_DIRECTIONS FOR THIS TASK_
Of the lines below, count those containing the word "products". Reply with the number alone.

_Items from a data source_
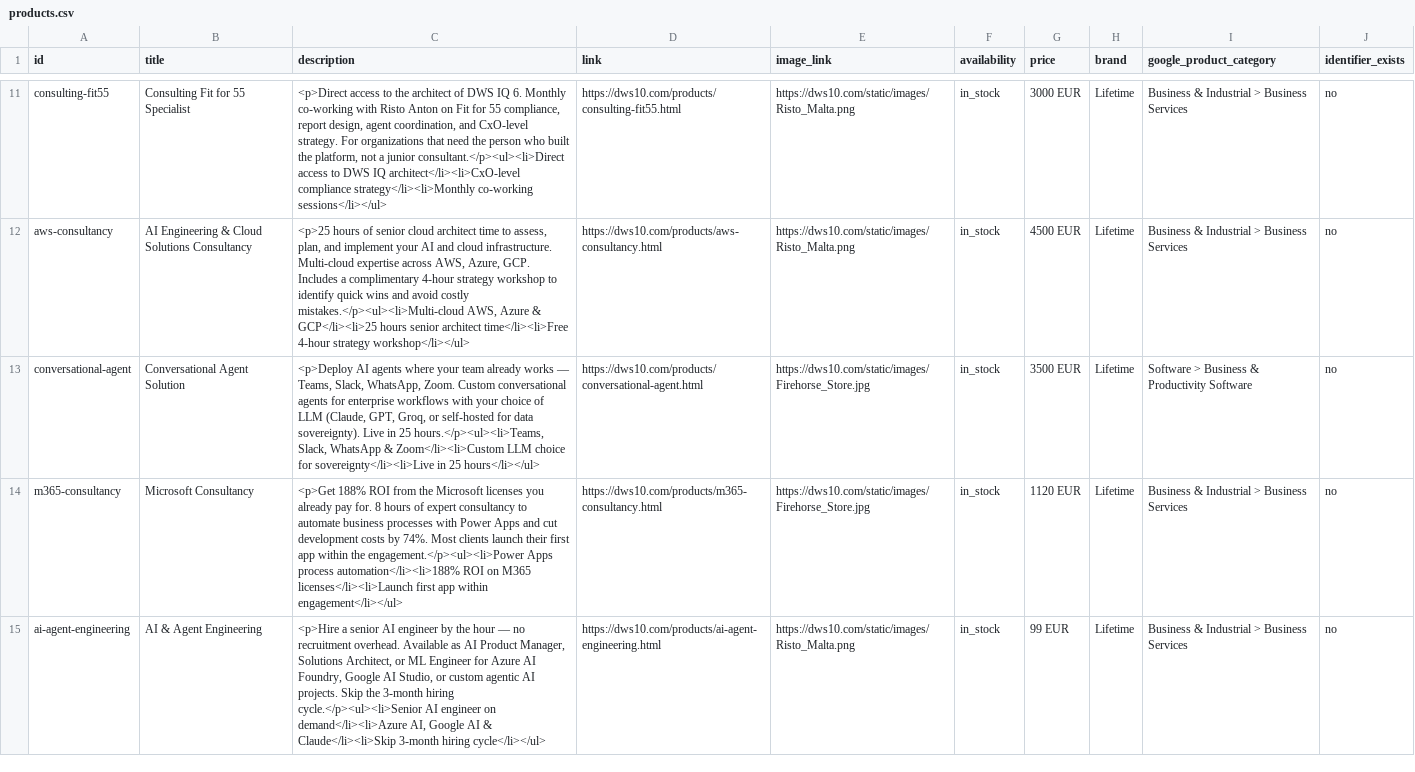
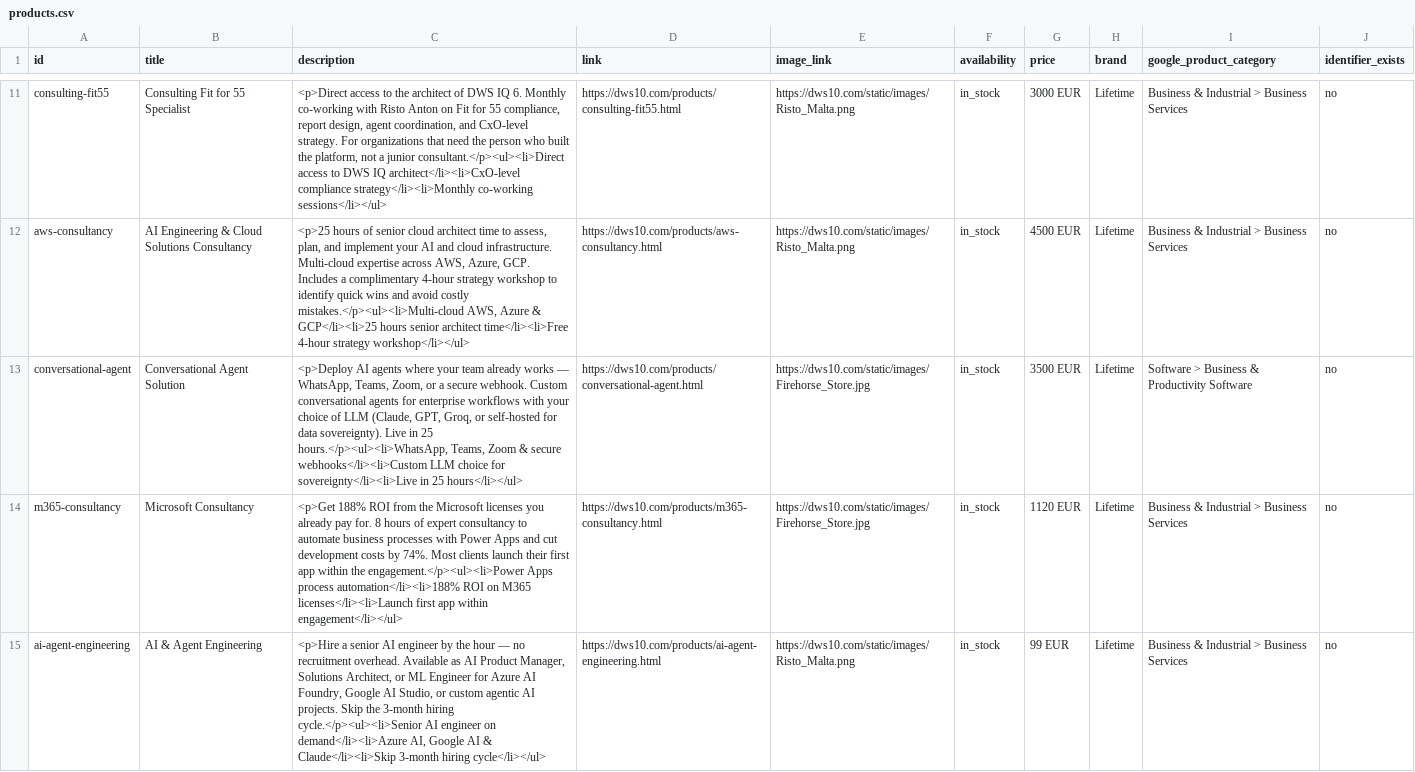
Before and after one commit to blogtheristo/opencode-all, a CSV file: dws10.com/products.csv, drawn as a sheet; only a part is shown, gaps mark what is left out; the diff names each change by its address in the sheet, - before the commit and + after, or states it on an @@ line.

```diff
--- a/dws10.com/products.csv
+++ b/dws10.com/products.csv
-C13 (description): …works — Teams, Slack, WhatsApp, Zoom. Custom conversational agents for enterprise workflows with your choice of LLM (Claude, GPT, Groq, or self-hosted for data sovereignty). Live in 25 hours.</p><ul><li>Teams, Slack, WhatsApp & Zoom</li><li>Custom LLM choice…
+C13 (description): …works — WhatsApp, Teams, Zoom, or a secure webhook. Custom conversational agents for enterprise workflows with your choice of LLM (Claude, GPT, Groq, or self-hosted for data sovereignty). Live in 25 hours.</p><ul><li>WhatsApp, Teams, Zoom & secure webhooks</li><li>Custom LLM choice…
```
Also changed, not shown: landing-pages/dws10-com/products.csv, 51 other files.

_RESPONSE FOR THIS EXERCISE_
4